---- Task material

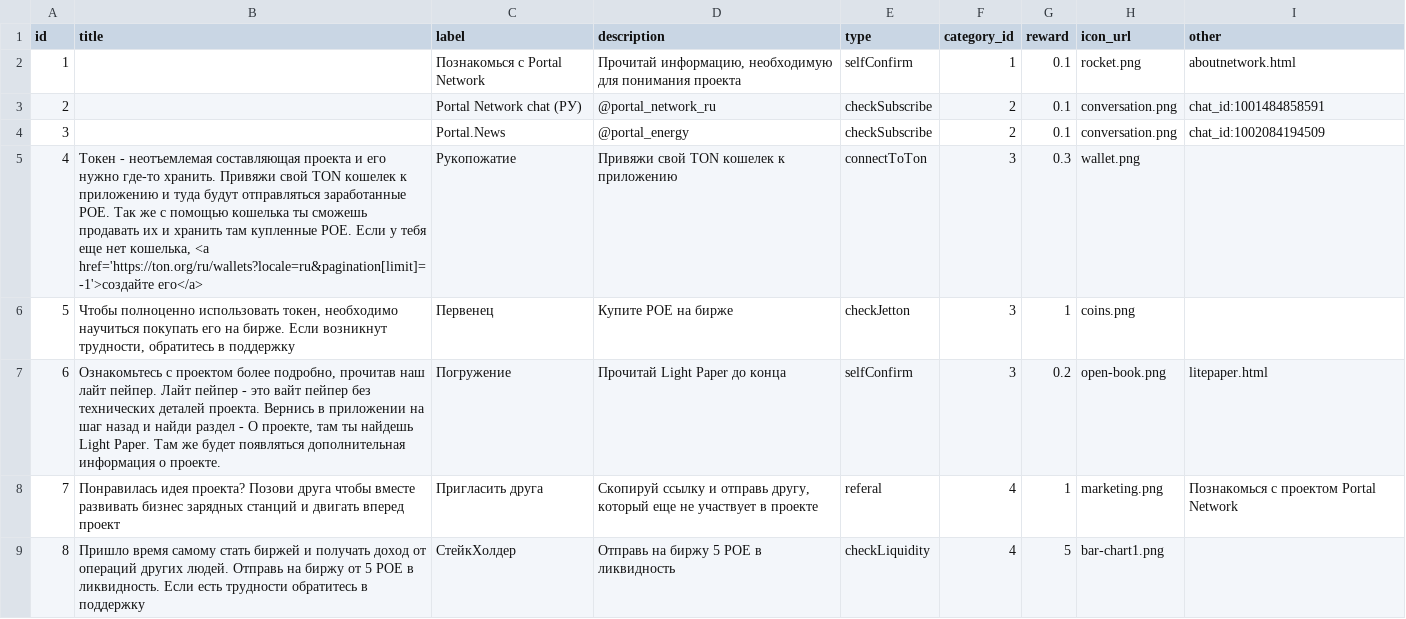
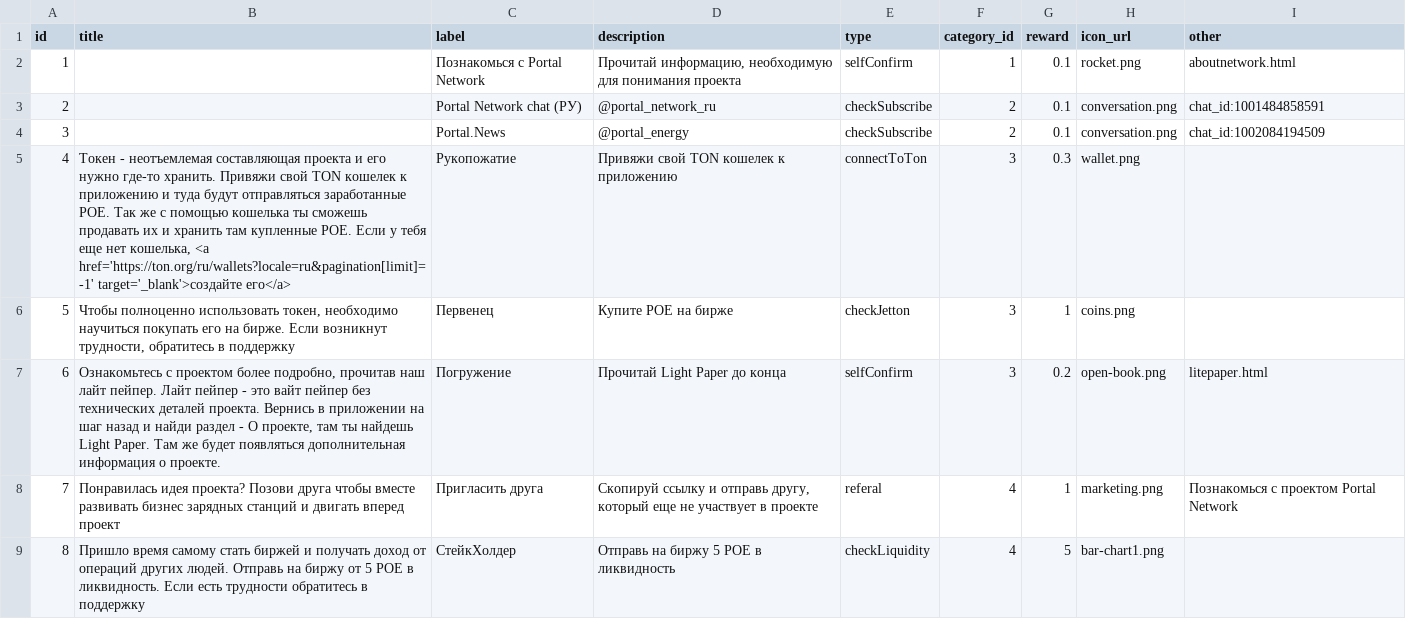
Before and after one commit to PortalNetworkDev/telegram_app_network_back, a CSV file: db/tasksimport.csv, drawn as a sheet.

```diff
--- a/db/tasksimport.csv
+++ b/db/tasksimport.csv
@@ -4,3 +4,3 @@ id;title;label;description;type;category_id;reward;icon_url;other
 3;;Portal.News;@portal_energy;checkSubscribe;2;"0.1";conversation.png;chat_id:1002084194509
-4;"Токен - неотъемлемая составляющая проекта и его нужно где-то хранить. Привяжи свой TON кошелек к приложению и туда будут отправляться заработанные POE. Так же с помощью кошелька ты сможешь продавать их и хранить там купленные POE. Если у тебя еще нет кошелька, <a href='https://ton.org/ru/wallets?locale=ru&pagination[limit]=-1'>создайте его</a>";Рукопожатие;Привяжи свой TON кошелек к приложению;connectToTon;3;"0.3";wallet.png;
+4;"Токен - неотъемлемая составляющая проекта и его нужно где-то хранить. Привяжи свой TON кошелек к приложению и туда будут отправляться заработанные POE. Так же с помощью кошелька ты сможешь продавать их и хранить там купленные POE. Если у тебя еще нет кошелька, <a href='https://ton.org/ru/wallets?locale=ru&pagination[limit]=-1' target='_blank'>создайте его</a>";Рукопожатие;Привяжи свой TON кошелек к приложению;connectToTon;3;"0.3";wallet.png;
 5;"Чтобы полноценно использовать токен, необходимо научиться покупать его на бирже. Если возникнут трудности, обратитесь в поддержку";Первенец;Купите POE на бирже;checkJetton;3;1;coins.png;
```
Also changed, not shown: 6 other files.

--------

● **What you have to do**:
Report the number of lines above holding "Привяжи", and only that.

● **Reply to the exercise**:
2